* _Task requirements_: All the data must be output exactly as given.

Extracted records
_ _ _
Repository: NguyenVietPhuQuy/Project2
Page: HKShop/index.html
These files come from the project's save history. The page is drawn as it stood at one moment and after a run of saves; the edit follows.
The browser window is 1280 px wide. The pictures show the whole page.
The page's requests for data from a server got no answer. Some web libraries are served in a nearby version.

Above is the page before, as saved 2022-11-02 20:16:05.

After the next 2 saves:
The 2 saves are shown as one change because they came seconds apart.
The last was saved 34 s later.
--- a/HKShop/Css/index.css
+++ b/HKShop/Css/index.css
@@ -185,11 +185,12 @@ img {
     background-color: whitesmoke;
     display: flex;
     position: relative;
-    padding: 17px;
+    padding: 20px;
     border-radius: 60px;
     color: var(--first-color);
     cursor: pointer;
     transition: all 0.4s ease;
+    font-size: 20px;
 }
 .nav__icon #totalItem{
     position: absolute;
_ _ _
* _Result of the exercise_:
Repository: NguyenVietPhuQuy/Project2
Page: HKShop/index.html
These files come from the project's save history. The page is drawn as it stood at one moment and after a run of saves; the edit follows.
The browser window is 1280 px wide. The pictures show the whole page.
The page's requests for data from a server got no answer. Some web libraries are served in a nearby version.

Above is the page before, as saved 2022-11-02 20:16:05.

After the next 2 saves:
The 2 saves are shown as one change because they came seconds apart.
The last was saved 34 s later.
--- a/HKShop/Css/index.css
+++ b/HKShop/Css/index.css
@@ -185,11 +185,12 @@ img {
     background-color: whitesmoke;
     display: flex;
     position: relative;
-    padding: 17px;
+    padding: 20px;
     border-radius: 60px;
     color: var(--first-color);
     cursor: pointer;
     transition: all 0.4s ease;
+    font-size: 20px;
 }
 .nav__icon #totalItem{
     position: absolute;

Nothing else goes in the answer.